======== Supplied records ========

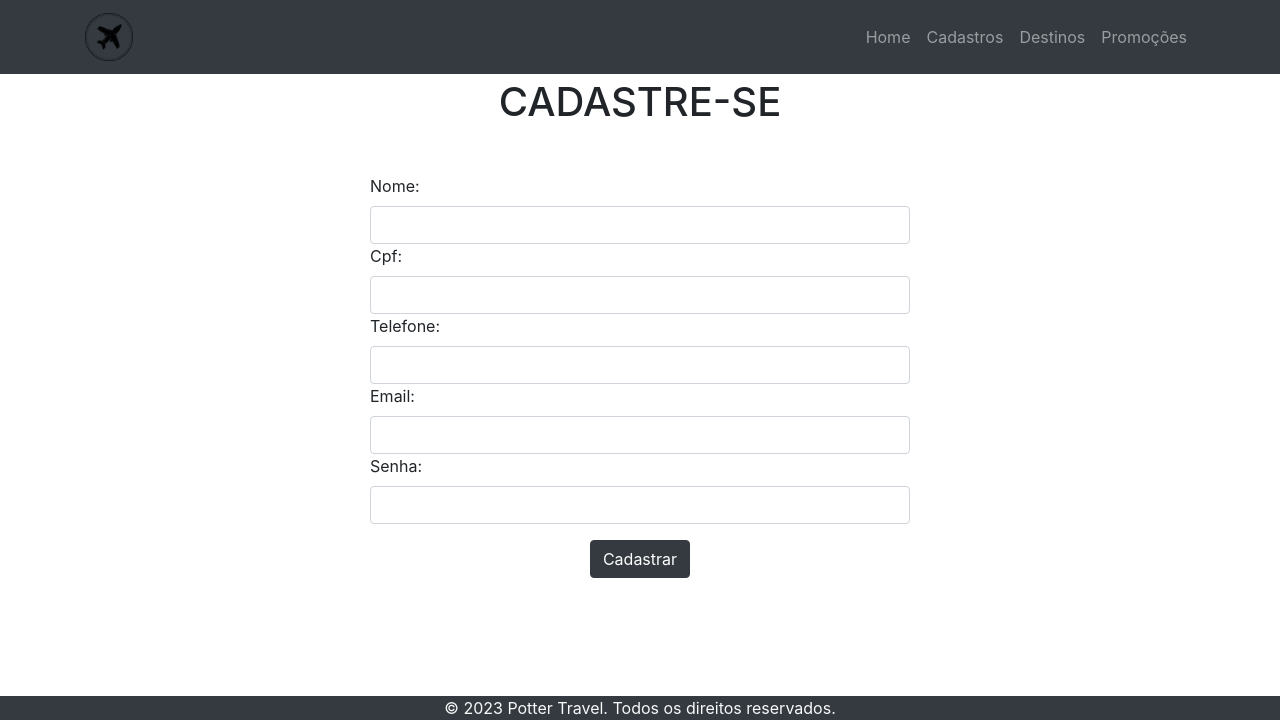
Repository: marcelledssantos/PotterTravel-MVC
Page: http://localhost/PotterTravel-MVC/cadastro.jsp
The author's editor kept a copy of each file at every save. The page is drawn from the files as they stood at one save, then again after the next save.
The browser window is 1280 px wide. The pictures show the whole page.
Some web libraries are served in a nearby version. The page is served by Tomcat 9.

Above is the page before, as saved 2023-11-03 00:03:27.

After the next save:
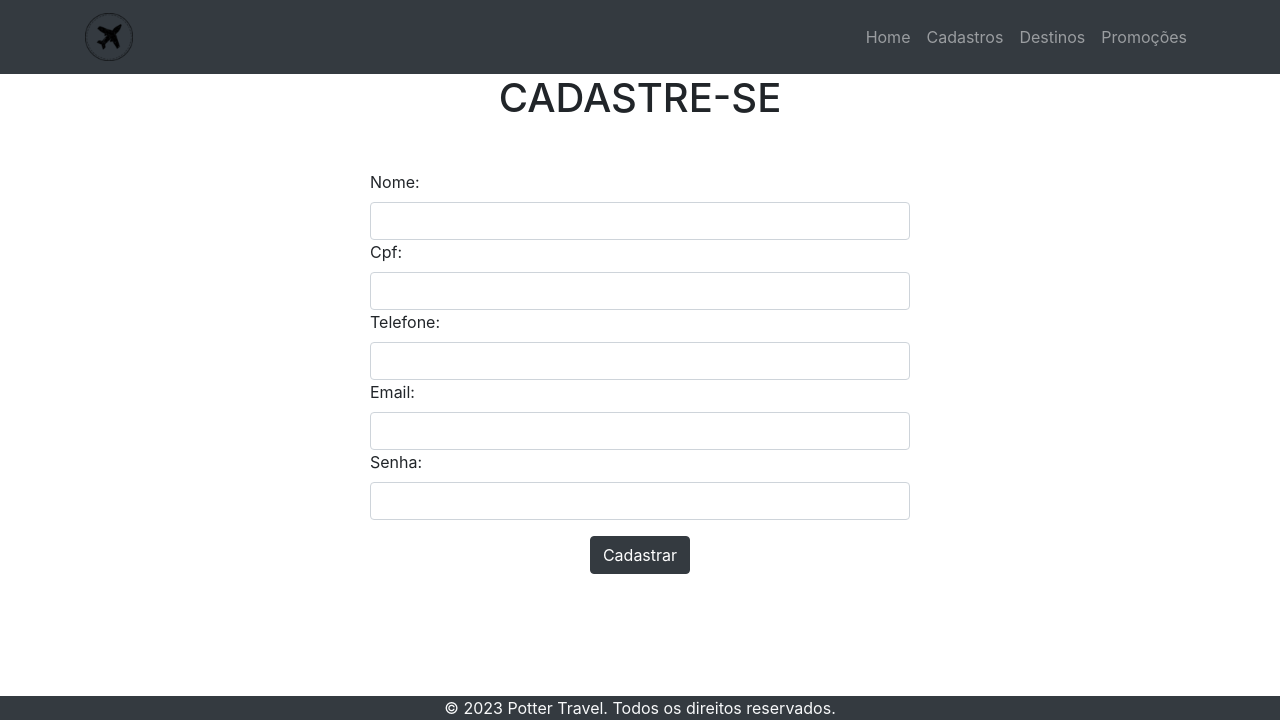
Saved 14 s later.
--- a/PotterTravel-MVC/src/main/webapp/cadastro.jsp
+++ b/PotterTravel-MVC/src/main/webapp/cadastro.jsp
@@ -38,7 +38,7 @@
 	<div class="container">
 		<div class="row justify-content-center">
 			<div class="col-md-6">
-				<h1 class="mt-1 text-center text-uppercase">Cadastre-se</h1>
+				<h1 class=" text-center text-uppercase">Cadastre-se</h1>
 				<form class="mt-5" action="CreateController" method="post">
 					<div class="form-group">
 
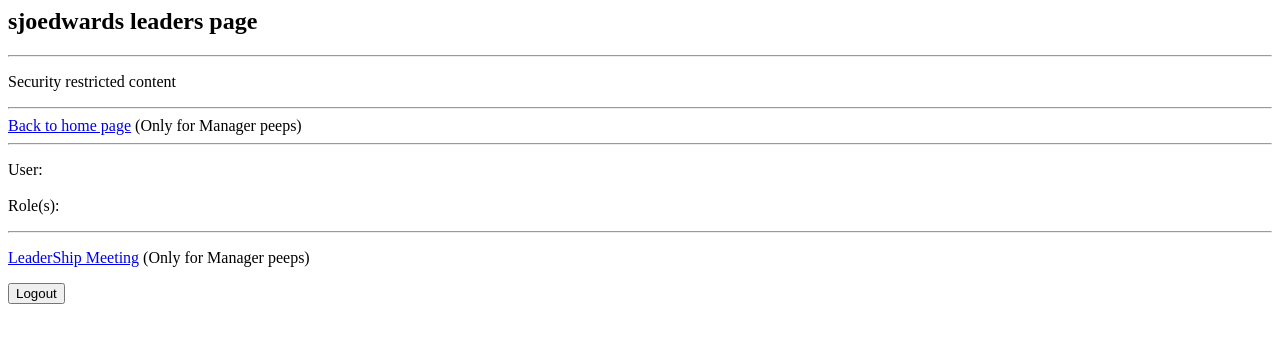
Repository: sjoedwards/springdemo
Page: http://localhost/35-spring-security-demo-07-user-roles/WEB-INF/view/systems.jsp
The author's editor kept a copy of each file at every save. The page is drawn from the files as they stood at one save, then again after the next save.
The browser window is 1280 px wide. The pictures show the whole page.
The page is served by Tomcat 9. Nobody is signed in. The template is opened directly, without the code that normally fills it, so the values that code supplies are empty.

Above is the page before, as saved 2022-08-24 15:03:05.

After the next save:
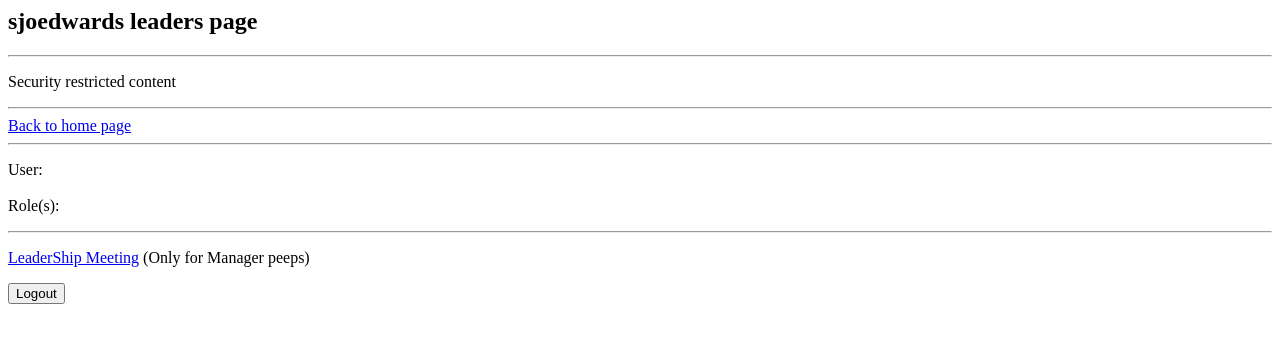
Saved 2 s later.
--- a/35-spring-security-demo-07-user-roles/src/main/webapp/WEB-INF/view/systems.jsp
+++ b/35-spring-security-demo-07-user-roles/src/main/webapp/WEB-INF/view/systems.jsp
@@ -13,7 +13,7 @@
 	<p>Security restricted content</p>
 	<hr>
 
-	<a href="${pageContext.request.contextPath}/leaders">Back to home page</a> (Only for Manager peeps)
+	<a href="${pageContext.request.contextPath}/leaders">Back to home page</a>
 	<hr>
 	<!-- display username and role -->
 
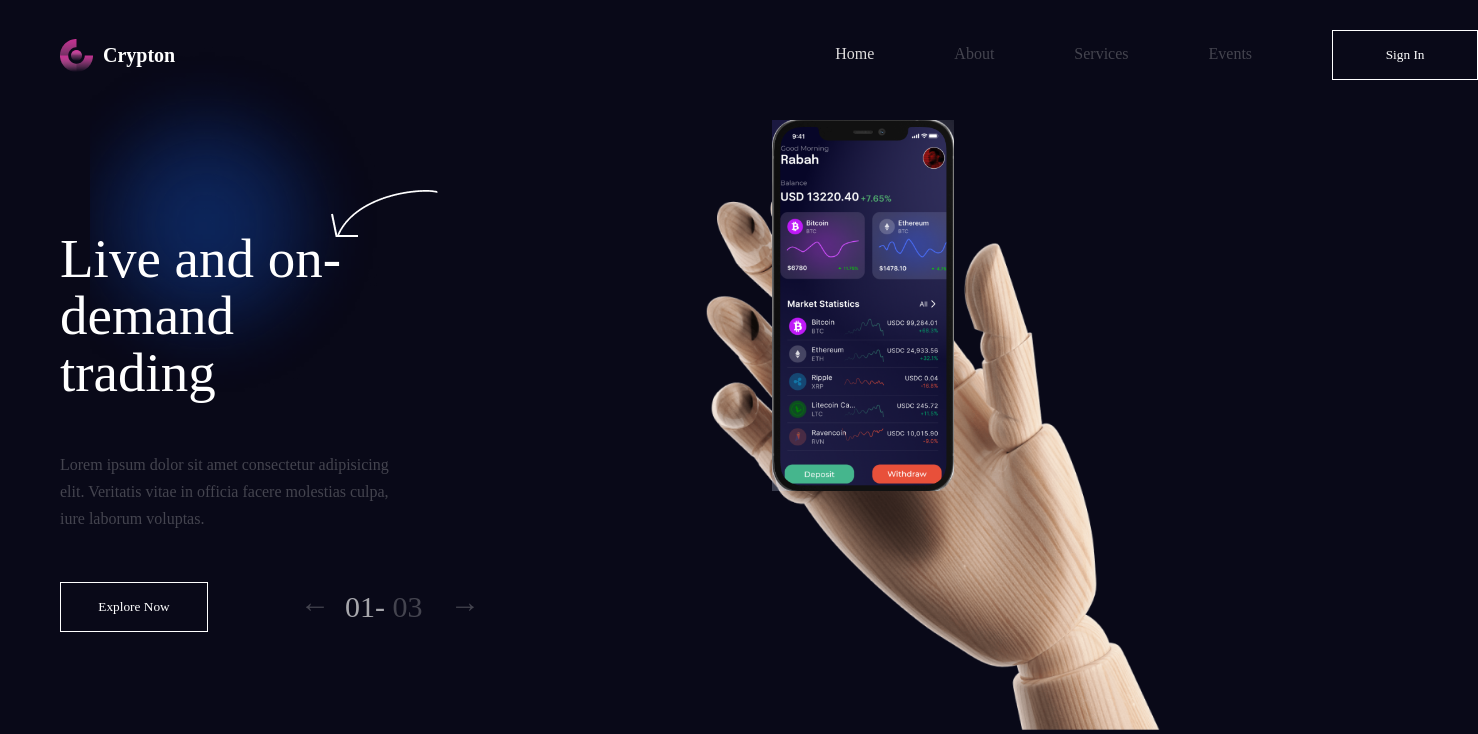
Repository: isaacCodes1/Crypton-Website
Page: index.html
An editor plug-in stored every save of this project. The page is shown before and after the next save, followed by the edit.
The browser window is 1280 px wide. The page is 1478 px wide, so the pictures cover 1478 px, including what lies to the right of the window. The pictures show the whole page.

Above is the page before, as saved 2024-05-14 20:59:49.

### index.html
<!DOCTYPE html>
<html lang="en">
  <head>
    <meta charset="UTF-8" />
    <meta name="viewport" content="width=device-width, initial-scale=1.0" />
    <link rel="stylesheet" href="style.css" />
    <title>Crypton HomePage</title>
  </head>
  <body>
    <header>
      <nav>
        <div class="headerGen">
          <div class="logo">
            <img class="logoImage" src="/Assets/Group 605.png" alt="" />
            <p class="logoText">Crypton</p>
            <ul>
              <li>Home</li>
              <li style="color: #d6d5d54a">About</li>
              <li style="color: #d6d5d54a">Services</li>
              <li style="color: #d6d5d54a">Events</li>
              <button class="sign">Sign In</button>
            </ul>
          </div>
        </div>
      </nav>
    </header>
    <section>
      <div class="firstSectionGeneral">
        <div class="liveTexts">
          <h1 class="liveText"><span><img class="shadow" src="/Assets/shadow.png" alt=""></span><span><img class="arrow" src="/Assets/Arrow_03.png" alt=""></span>Live and on-demand trading</h1>
          <p class="lorem">
            Lorem ipsum dolor sit amet consectetur adipisicing elit. Veritatis
            vitae in officia facere molestias culpa, iure laborum voluptas.
          </p>
          <button class="explore">Explore Now</button>
          <span class="rArrow">&#8592;</span>
          <p class="innerP">01- <span class="theBrownNumber">03</span></p>
          <span class="lArrow">&#8594;</span>
        </div>
      </div>
    </section>
    <section>
      <div class="handDiv">
        <div class="woodenHand">
          <img class="wood" src="/Assets/rabat.png
          " alt="">
          <img class="hand" src="/Assets/Hand.png" alt="">
        </div>
      </div>
    </section>
  </body>
</html>

### style.css
    * {
    margin: 0;
    padding: 0;
    box-sizing: border-box;
    font-family: "poppins";
    }
body{
    background-color: rgb(9, 9, 24);
}
/* NavBar */
.logo {
    display: flex;
    align-items: center;
    gap: 10px;
    padding-top: 30px;
    margin-left: 60px;
    margin-bottom: 150px;
    cursor: pointer;
}
.logoText{
    font-size: 20px;
    color: #fff;
    margin-right: 650px;
    font-weight: 600;
}
.logo ul{
    display: flex;
    color: #dedcdc;
    list-style: none;
    gap: 80px;
    display: flex;
    align-items: center;
    cursor: pointer;
}
    .logo ul li {
        list-style: none;
        display: inline-block;
        /* padding: 8px 12px; */
        position: relative;
    }
    .logo ul li::after {
        content: "";
        width: 0%;
        height: 2px;
        background: #fff;
        display: block;
        margin: auto;
        transition: 0.5s;
    }
    .logo ul li:hover::after {
        width: 70%;
    }

.sign{
    width: 146px;
    height: 50px;
    border: 1px solid #fff;
    background: transparent;
    color: #fff;
    cursor: pointer;
}
/* Landing Page */
.liveTexts{
    /* display: flex; */
}
.liveText{
    display: flex;
    flex-direction: column;
    font-size: 55px;
    width: 340px;
    line-height: 57px;
    color: #fff;
    margin-left: 60px;
    font-weight: normal;
    margin-bottom: 50px;
}
.shadow{
    width: 25%;
    position: absolute;
    top: 20px;
    left: 90px;
    z-index: -1;
}
.lorem{
    color: #d6d5d54a;
    width: 27%;
    margin-left: 60px;
    line-height: 27px;
    margin-bottom: 50px;
}
.explore{
    margin-left: 60px;
    width: 148px;
    height: 50px;
    background: transparent;
    color: #fff;
    border: 1px solid #fff;
}
.arrow{
    position: absolute;
    top: 120px;
    left: 290px;
}
.rArrow{
    position: absolute;
    font-size: 30px;
    top: 585px;
    left: 300px;
    margin-right: 200px;
    color: #d6d5d54a;
    display: flex;
    align-items: center;
}
.lArrow{
    position: absolute;
    font-size: 30px;
    top: 585px;
    left: 450px;
    color: #d6d5d54a;
    display: flex;
    align-items: center;
}
.innerP{
    position: absolute;
    left: 345px;
    top: 590px;
    color: #ffffffa4;
    font-size: 30px;
}
.theBrownNumber{
    color: #d6d5d54a;
}
/* Wooden Hand Image */
.handDiv{
    display: flex;
    position: absolute;
    top: 190px;
    right: 120px;
}
.hand{
    height: 75vh;
}
.wood{
    position: absolute;
    right: 206px;
    top: -70px;
    width: 40%;
}

After the next save:
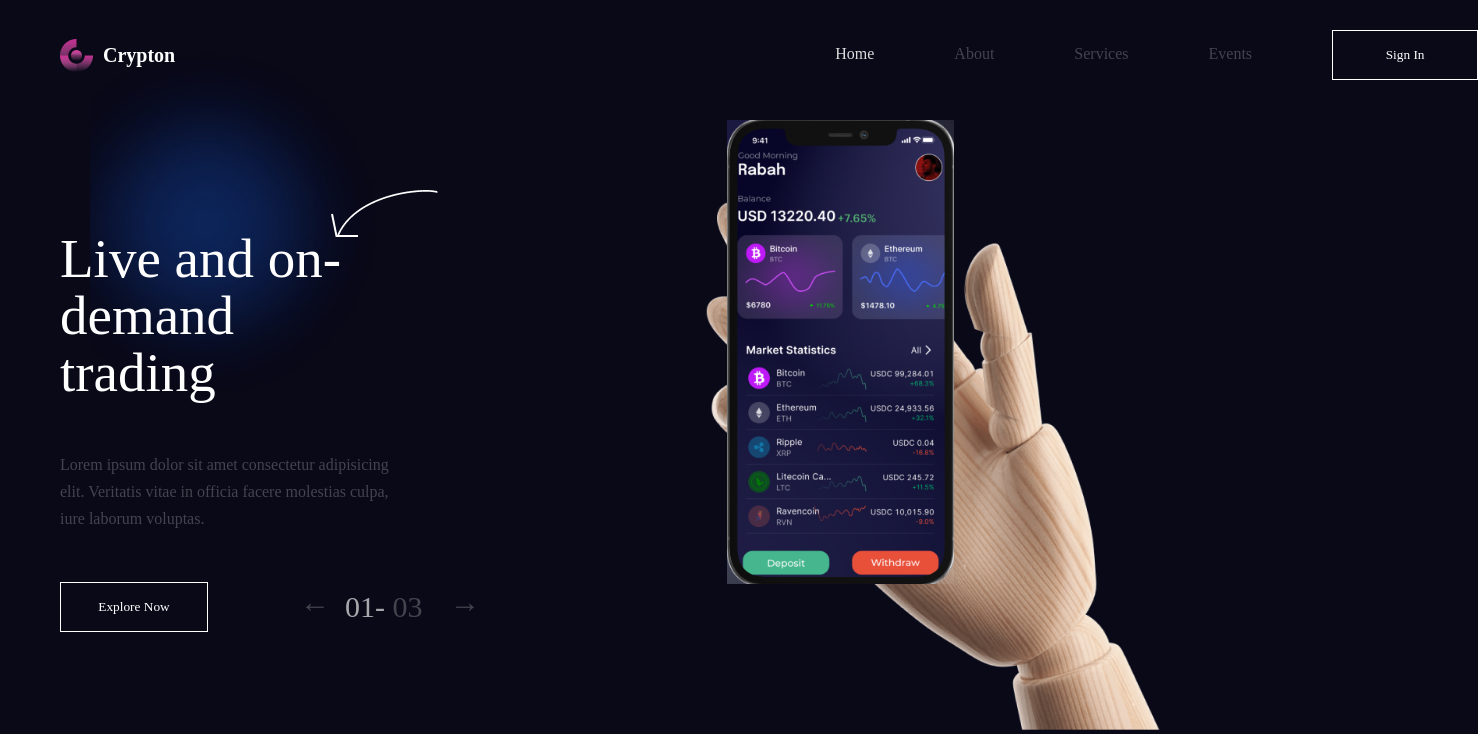
Saved 6 s later.
--- a/style.css
+++ b/style.css
@@ -144,5 +144,5 @@ body{
     position: absolute;
     right: 206px;
     top: -70px;
-    width: 40%;
+    width: 50%;
 }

========

#### [What the exercise asks]
What do the lines above say from the one containing "padding: 0;" down to the one containing "font-size: 20px;"? Return them exactly, both end lines included, and only them.

#### [Answer section]
    padding: 0;
    box-sizing: border-box;
    font-family: "poppins";
    }
body{
    background-color: rgb(9, 9, 24);
}
/* NavBar */
.logo {
    display: flex;
    align-items: center;
    gap: 10px;
    padding-top: 30px;
    margin-left: 60px;
    margin-bottom: 150px;
    cursor: pointer;
}
.logoText{
    font-size: 20px;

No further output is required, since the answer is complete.